In this fascinating article, made possible by funding from the Pulitzer Center for Crisis Reporting, Peter Schwartzstein, who describes himself as a ‘Brit-Yank freelance journalist roving around the Middle East. Currently writing about regional geopolitics for National Geographic and others’, travels the length of the Nile describing its sad plight – starting with the flash floods at its source in Ethiopia – mitigated by climate change – and the problems these cause:
‘When it does rain, the storms are often fiercer, washing over a billion tons of Ethiopian sediment into the Nile each year, which clogs dams and deprives farmers of much-needed soil nutrients.
Population growth has fuelled this phenomenon, as expanding families fell trees to free up more space and provide construction materials. Monster floods have also become much more common.
As crops wither and food prices soar, many rural communities, who have historically relied on steady rains rather than rivers to irrigate their land, have been pitched even deeper into desperate poverty.’
Another ‘hot-button issue’ is the construction of the Grand Ethiopian Renaissance Dam (GERD). Causing great excitement and expectation in Ethiopia as a symbol of its economic renaissance, it is looked on very differently by the Egyptians:
‘…to downstream Egypt, which is mostly desert, receives little rain, and consequently relies on the river for more than 95% of its water, the possibility that GERD might cut the Nile’s flow is perceived as an existential crisis.’
The next issue is the problem with pollution that really starts when the river reaches Khartoum in Sudan. Basically in most cities along the Nile water and sewage infrastructure has not kept pace with population growth and so a pollution crisis has occurred, In Sudan,
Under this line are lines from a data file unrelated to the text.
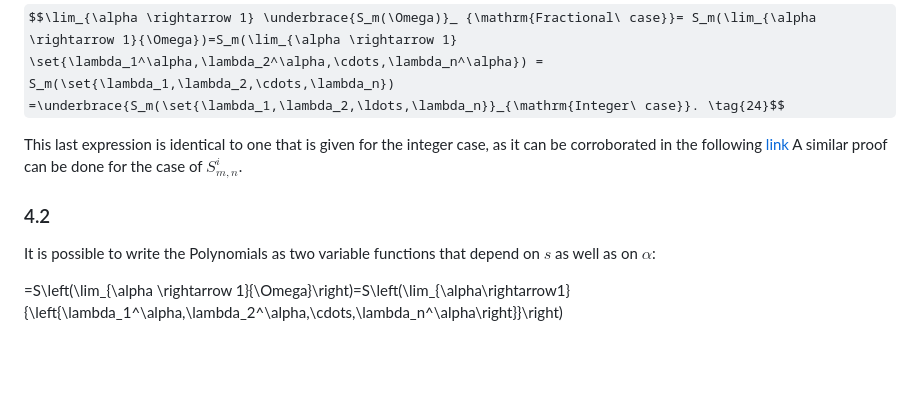
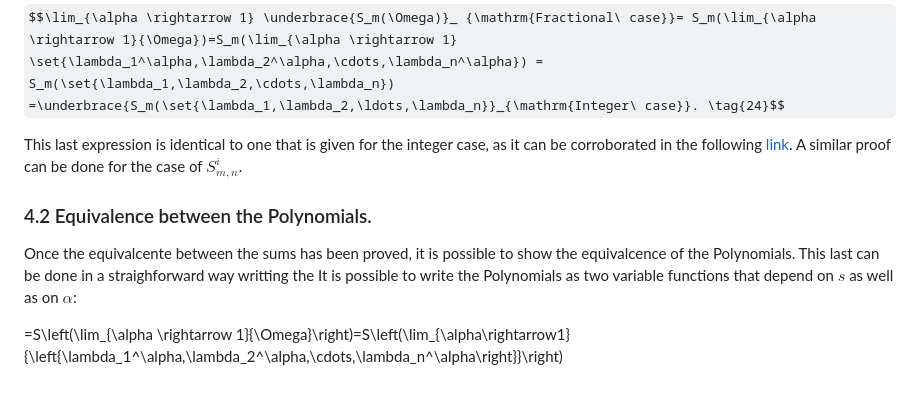
Before and after one commit to Cruz-Lopez-Carlos-Antonio/AnalyticalFNPKE, a Markdown page: README.md, the part around the change. Drawn GitHub-style; some formulas as TeX source; blank space fills up the shorter version.

```diff
--- a/README.md
+++ b/README.md
@@ -118,11 +118,10 @@ Using this notation, it follows that:
 
 $$\lim_{\alpha \rightarrow 1} \underbrace{S_m(\Omega)}_ {\mathrm{Fractional\ case}}= S_m(\lim_{\alpha \rightarrow 1}{\Omega})=S_m(\lim_{\alpha \rightarrow 1} \set{\lambda_1^\alpha,\lambda_2^\alpha,\cdots,\lambda_n^\alpha}) = S_m(\set{\lambda_1,\lambda_2,\cdots,\lambda_n}) =\underbrace{S_m(\set{\lambda_1,\lambda_2,\ldots,\lambda_n}}_{\mathrm{Integer\ case}}. \tag{24}$$
 
-This last expression is identical to one that is given for the integer case, as it can be corroborated in the following [link](https://github.com/Cruz-Lopez-Carlos-Antonio/AnalyticNPKE#4-simplification-of-the-polynomials)
-A similar proof can be done for the case of $S_{m,n}^i$.
-### 4.2
+This last expression is identical to one that is given for the integer case, as it can be corroborated in the following [link](https://github.com/Cruz-Lopez-Carlos-Antonio/AnalyticNPKE#4-simplification-of-the-polynomials). A similar proof can be done for the case of $S_{m,n}^i$.
+### 4.2 Equivalence between the Polynomials.
 
-
+Once the equivalcente between the sums has been proved, it is possible to show the equivalcence of the Polynomials. This last can be done in a straighforward way writting the
 It is possible to write the Polynomials as two variable functions that depend on $s$ as well as on $\alpha$:
 
 
```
‘With inadequate rubbish disposal facilities, factories and businesses have taken matters into their own hands, dumping everything from toxic run-off from nearby munitions plants, to unwanted exotic animal parts from the downtown ivory market, into the muddy, chemical-tainted shallows.’
Another problem is increasing desertification – the desert is steadily encroaching upon the fertile soils lining the banks of the Nile and farmers are struggling to hold this back. As the article describes it,
‘A lot of this appears to be due to climate change, and it is happening up and down the Nile valley.
The desert has marched 120km into the scrubland to the south of Khartoum over the past 30 years, the UN Environment Programme says. Temperatures, too, are hitting outrageous new highs, increasing evaporation from the river.
But in northern Sudan, the situation has reached breaking point in large part because many young farmers, whose labour is needed to keep the desert at bay, have been lured away by the promise of easy riches at nearby gold mines.’
The article finishes the ‘the Poisoned Sea’, describing the devastation impact on the waters of the Nile as they flow through Cairo and onwards to the Mediterranean:
‘The banks are laced with rubbish, and the water is gloopy and often gleaming with toxins. Already, farmers are complaining of water shortages in the northern Delta, as the Nile’s increasingly meagre flow struggles to filter through clogged-up irrigation canals.’
Fishermen that once plied its waters are now struggling to scrape a living and what they do catch is almost inedible:
‘For the fishermen who ply their trade around Rosetta, where the western branch seeps into the Mediterranean, the Nile’s shabby state has proven particularly disastrous.
Much of their river catch has died off, and what they do hook looks so unpalatable that they usually won’t eat it. The Nile’s final stretch is so poisonous that even out on the open sea, around the river mouth, few species can survive, fishermen say.’
For the full length article: http://www.bbc.co.uk/news/resources/idt-sh/death_of_the_nile